An Intro to Mindfulness
Much like meditation and using our five senses to tackle anxiety, mindfulness is a free tool that can be used by anyone, anywhere – a must-have essential for getting through the rest of 2020. Much like meditation, it involves being as present as you can be in the moment at hand, an activity which is known to lower stress and anxiety levels. In fact, the National Institute of Health and Care Excellence actually recommends practicing mindfulness as a way to combat depression.
What are the first steps in approaching a more mindful lifestyle? Well, the NHS website encourages you to take on these first steps –
- ‘Notice the everyday’

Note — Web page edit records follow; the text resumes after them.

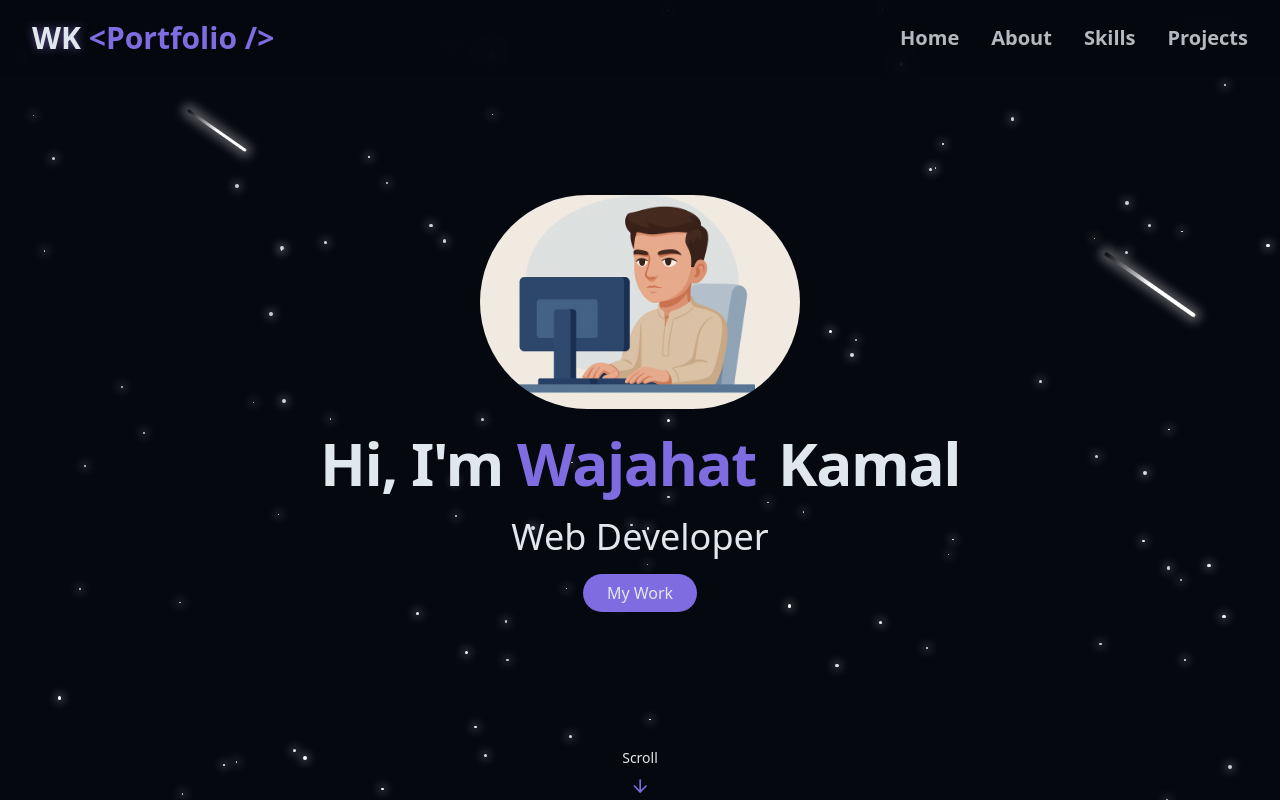
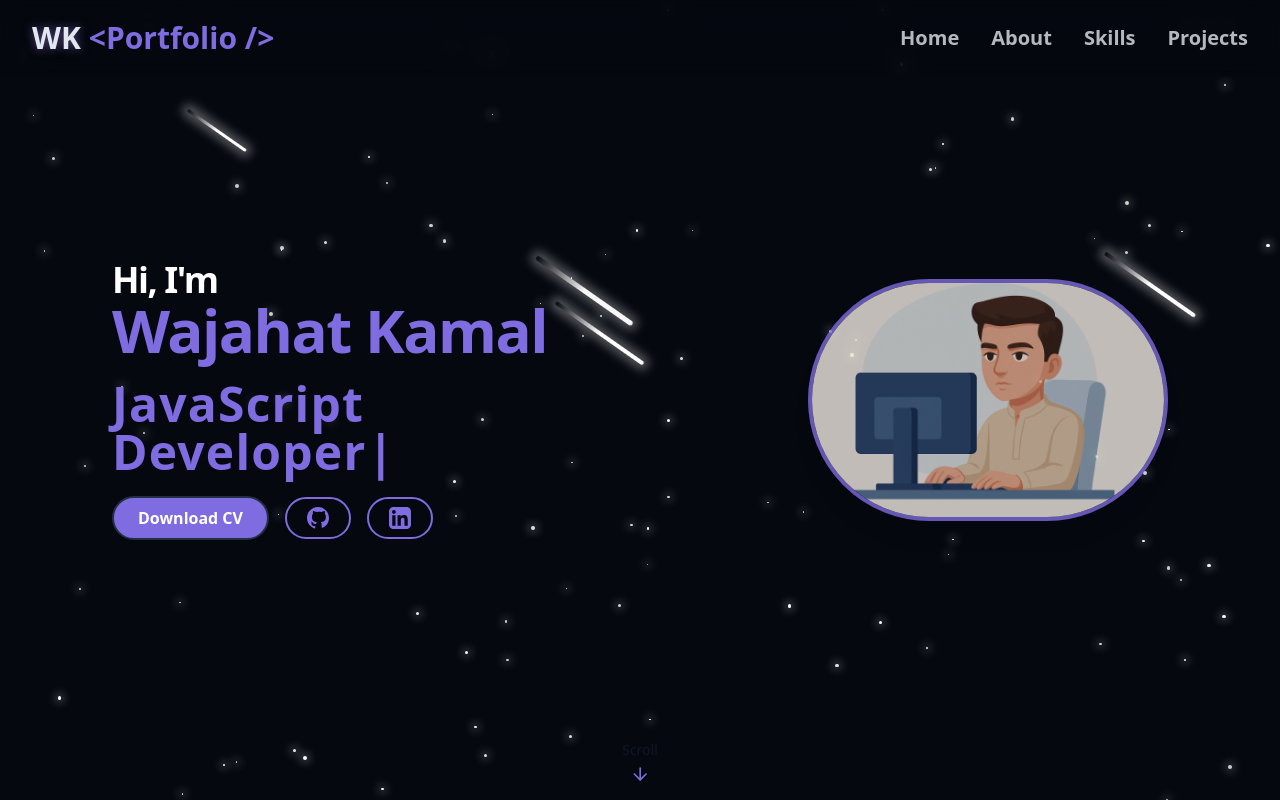
Before and after one commit to wajahat-kamal/Dev-Portfolio, a React (Vite) app: page / in a window 1280 px wide. Shown: the top 800 px of the page. Built offline with nearby package versions, Linux system fonts and the light colour scheme.

Commit message:
Enhance HeroSection component by refactoring layout, adding typing effect, and improving animations; update package.json to include new dependencies for typewriter effects.

```diff
--- a/package.json
+++ b/package.json
@@ -19,7 +19,9 @@
     "react-dom": "^19.1.0",
     "react-router-dom": "^7.6.0",
     "tailwind-merge": "^3.3.0",
-    "tailwindcss": "^4.1.7"
+    "tailwindcss": "^4.1.7",
+    "typed.js": "^2.1.0",
+    "typewriter-effect": "^2.22.0"
   },
   "devDependencies": {
     "@eslint/js": "^9.25.0",
--- a/src/components/HeroSection.jsx
+++ b/src/components/HeroSection.jsx
@@ -1,51 +1,115 @@
 import { ArrowDown } from "lucide-react";
+import TypingEffect from "./TypingEffect";
 
-export const HeroSection = () => (
+const HeroSection = () => {
+  return (
     <section
       id="hero"
-    className="relative min-h-screen flex flex-col items-center justify-center px-4"
+      className="relative min-h-screen flex items-center justify-center px-4 md:px-10 lg:px-20 py-10 text-gray-900"
     >
-    <div className="container max-w-4xl mx-auto text-center z-10">
-      <div className="space-y-6">
-        <div className="w-full flex justify-center">
-          <img
-            src="/portfolioimg.png"
-            alt="Wajahat Kamal's portfolio image"
-            className="w-50 md:w-80 rounded-full"
-          />
-        </div>
-
-        <h1 className="text-3xl md:text-6xl font-bold tracking-tight">
-          <span className="opacity-0 animate-fade-in"> Hi, I'm</span>
+      <div className="container max-w-7xl mx-auto flex flex-col-reverse lg:flex-row items-center gap-12 md:gap-0 justify-between z-10">
+        {/* Left Content */}
+        <div className="text-start lg:text-left flex-1 space-y-3 md:space-y-5">
+          {/* Heading */}
+          <h1 className="text-4xl sm:text-5xl md:text-6xl font-extrabold tracking-tight">
+            <span className="block opacity-0 animate-fade-in text-white text-2xl md:text-4xl">
+              Hi, I'm
+            </span>
             <span className="text-primary opacity-0 animate-fade-in-delay-1">
-            {" "}
-            Wajahat
-          </span>
-          <span className="text-gradient ml-2 opacity-0 animate-fade-in-delay-2">
-            {" "}
-            Kamal
+              Wajahat Kamal
             </span>
           </h1>
 
-        <p className="text-2xl md:text-4xl text-muted-foreground max-w-2xl mx-auto opacity-0 animate-fade-in-delay-3">
-          Web Developer
+          {/* Typing Text */}
+          <p className="text-primary font-bold text-xl sm:text-2xl md:text-4xl lg:text-5xl tracking-wide opacity-0 animate-fade-in-delay-2 flex fle-row items-center gap-2">
+           <TypingEffect />
           </p>
 
-        <div className=" opacity-0 animate-fade-in-delay-4">
+          {/* Buttons */}
+          <div className="flex flex-wrap items-center justify-center lg:justify-start gap-4 opacity-0 animate-fade-in-delay-4">
+
+            {/* CV Button */}
+            <a className="px-6 py-2 bg-primary text-white rounded-full font-semibold hover:text-primary hover:bg-transparent transition duration-300 hover:border-primary border-2 cursor-pointer">
+              Download CV
+            </a>
+
+            {/* GitHub Button */}
             <a
-          className="cosmic-button"
-            href="#projects"
-            rel="noopener noreferrer"
+              target="_blank"
+              href="https://github.com/wajahat-kamal"
+              className="flex items-center  hover:shadow-sm shadow-primary gap-2 px-5 py-[8px] border-2 border-primary text-primary rounded-full hover:bg-primary  hover:text-white transition duration-300"
             >
-           My Work
+              <svg
+                xmlns="http://www.w3.org/2000/svg"
+                width="22"
+                height="22"
+                viewBox="0 0 24 24"
+                fill="currentColor"
+              >
+                <path
+                  d="M12 0C5.373 0 0 5.373 0 12c0 5.303
+              3.438 9.8 8.205 11.385.6.113.82-.258.82-.577
+              0-.285-.01-1.04-.015-2.04-3.338.726-4.042-1.61-4.042-1.61C5.422
+              17.07 4.633 16.7 4.633 16.7c-1.087-.744.083-.729.083-.729
+              1.205.084 1.84 1.236 1.84 1.236 1.07 1.834 2.809
+              1.304 3.495.997.108-.775.418-1.305.762-1.605-2.665-.3-5.466-1.332-5.466-5.93
+              0-1.31.467-2.38 1.235-3.22-.135-.303-.54-1.523.105-3.176
+              0 0 1.005-.322 3.3 1.23a11.52 11.52 0 0 1 3-.405c1.02.005
+              2.045.138 3 .405 2.28-1.552 3.285-1.23
+              3.285-1.23.645 1.653.24 2.873.12 3.176.765.84
+              1.23 1.91 1.23 3.22 0 4.61-2.805 5.625-5.475
+              5.92.42.36.81 1.096.81 2.21 0 1.595-.015 2.88-.015
+              3.27 0 .315.21.69.825.57C20.565 21.795 24
+              17.295 24 12c0-6.627-5.373-12-12-12z"
+                />
+              </svg>
+            </a>
+
+            {/* LinkedIn Button */}
+            <a
+              target="_blank"
+              href="https://www.linkedin.com"
+              className="flex items-center gap-2 hover:shadow-sm shadow-primary px-5 py-[8px] border-2 border-primary text-primary rounded-full hover:bg-primary hover:text-white transition duration-300"
+            >
+              <svg
+                xmlns="http://www.w3.org/2000/svg"
+                width="22"
+                height="22"
+                viewBox="0 0 24 24"
+                fill="currentColor"
+              >
+                <path
+                  d="M19 0h-14C2.239 0 0 2.239 0 5v14c0 2.761
+              2.239 5 5 5h14c2.761 0 5-2.239
+              5-5V5c0-2.761-2.239-5-5-5zM7.12 20.452H3.56V9h3.56v11.452zM5.34
+              7.433c-1.144 0-2.067-.93-2.067-2.078 0-1.147.923-2.078
+              2.067-2.078s2.067.931 2.067 2.078c0 1.148-.923
+              2.078-2.067 2.078zM20.452 20.452h-3.558v-5.563c0-1.327-.027-3.036-1.849-3.036-1.851
+              0-2.134 1.447-2.134 2.942v5.657h-3.558V9h3.415v1.561h.049c.475-.898
+              1.637-1.849 3.368-1.849 3.601 0 4.268 2.368 4.268 5.448v6.292z"
+                />
+              </svg>
             </a>
           </div>
         </div>
+
+        {/* Right Content: Profile Image */}
+        <div className="flex-1 flex justify-center lg:justify-end">
+          <img
+            src="/portfolioimg.png"
+            alt="Wajahat Kamal"
+            className="w-72 sm:w-80 md:w-[320px] lg:w-[360px] rounded-full opacity-80 shadow-xl border-4 border-primary hover:scale-105 transition-transform duration-500"
+          />
+        </div>
       </div>
 
-    <div className="absolute bottom-1 left-1/2 transform -translate-x-1/2 flex flex-col items-center animate-bounce">
-      <span className="text-sm text-muted-foreground mb-2"> Scroll </span>
+      {/* Scroll Down Indicator */}
+      <div className="absolute bottom-4 left-1/2 transform -translate-x-1/2 flex flex-col items-center animate-bounce">
+        <span className="text-sm text-muted-foreground mb-1">Scroll</span>
         <ArrowDown className="h-5 w-5 text-primary" />
       </div>
     </section>
   );
+};
+
+export default HeroSection;
--- /dev/null
+++ b/src/components/TypingEffect.jsx
@@ -0,0 +1,35 @@
+import React from "react";
+import Typewriter from "typewriter-effect";
+
+const TypingEffect = () => (
+  <Typewriter
+    options={{
+      strings: [
+        "JavaScript Developer",
+        "React JS Developer",
+        "Tailwind CSS Specialist",
+      ],
+      autoStart: true,
+      loop: true,
+      cursor: "|",
+      delay: 75,
+      deleteSpeed: 50,
+      pauseFor: 2000,
+    }}
+    onInit={(typewriter) => {
+      typewriter
+        .changeDelay(75)
+        .typeString("JavaScript Developer")
+        .pauseFor(2000)
+        .deleteAll()
+        .typeString("React JS Developer")
+        .pauseFor(2000)
+        .deleteAll()
+        .typeString("Tailwind CSS Specialist")
+        .pauseFor(2000)
+        .deleteAll()
+    }}
+  />
+);
+
+export default TypingEffect;
--- a/src/index.css
+++ b/src/index.css
@@ -184,3 +184,32 @@
   padding: 0;
   text-align: center;
 }
+.Typewriter__cursor {
+  font-weight: bold;
+  animation: blink 1s infinite;
+}
+
+@keyframes blink {
+  0%, 50% { opacity: 1; }
+  50.1%, 100% { opacity: 0; }
+}
+
+@layer utilities {
+  .animate-fade-in {
+    animation: fadeIn 0.8s ease-out forwards;
+  }
+  .animate-fade-in-delay-1 {
+    animation: fadeIn 0.8s ease-out 0.4s forwards;
+  }
+  .animate-fade-in-delay-2 {
+    animation: fadeIn 0.8s ease-out 0.6s forwards;
+  }
+  .animate-fade-in-delay-4 {
+    animation: fadeIn 0.8s ease-out 1s forwards;
+  }
+
+  @keyframes fadeIn {
+    from { opacity: 0; transform: translateY(10px); }
+    to { opacity: 1; transform: translateY(0); }
+  }
+}
--- a/src/pages/Home.jsx
+++ b/src/pages/Home.jsx
@@ -1,7 +1,7 @@
 
 import { AboutSection } from "../components/AboutSection"
 import { Footer } from "../components/Footer"
-import { HeroSection } from "../components/HeroSection"
+import HeroSection from "../components/HeroSection";
 import { Navbar } from "../components/Navbar"
 import { ProjectsSection } from "../components/ProjectsSection"
 import { SkillsSection } from "../components/SkillsSection"
```
Lines whose indentation alone changed are shown as unchanged.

Try and take yourself off of autopilot for a short period of each day, perhaps on your commute or walk from home work. Notice your five senses, paying attention to things that you wouldn’t normally pick up on.
- Keep it regular
Pick a regular time of day to practice these habits.
- ‘Try something new’
Take yourself out of your comfort zone. Sit somewhere else for your daily lunch, or find a (comfortable) place to relax in your house that isn’t your reliable living room spot.
- ‘Watch your thoughts’
Don’t let the worries and thoughts crowd you. Take each one as they come.
- ‘Name thoughts and feelings’
Identify each thought or worry in order to recognise them, before letting the next worry come to mind,
- ‘Free yourself from the past and future’
Remember, the goal is to be present. Don’t let past anxieties or potential future worries take up your mental capacity.Feel like this could be working for you? Consider using some tools to help you out. These can still be free or low cost, such as the Headspace app which offers a free trial, or the Calm app for sleep and meditation. For further reading, the Oxford Mindfulness Centre’s website has plenty of tools for practicing mindfulness, as well as a weekly practice session every Wednesday. Good luck!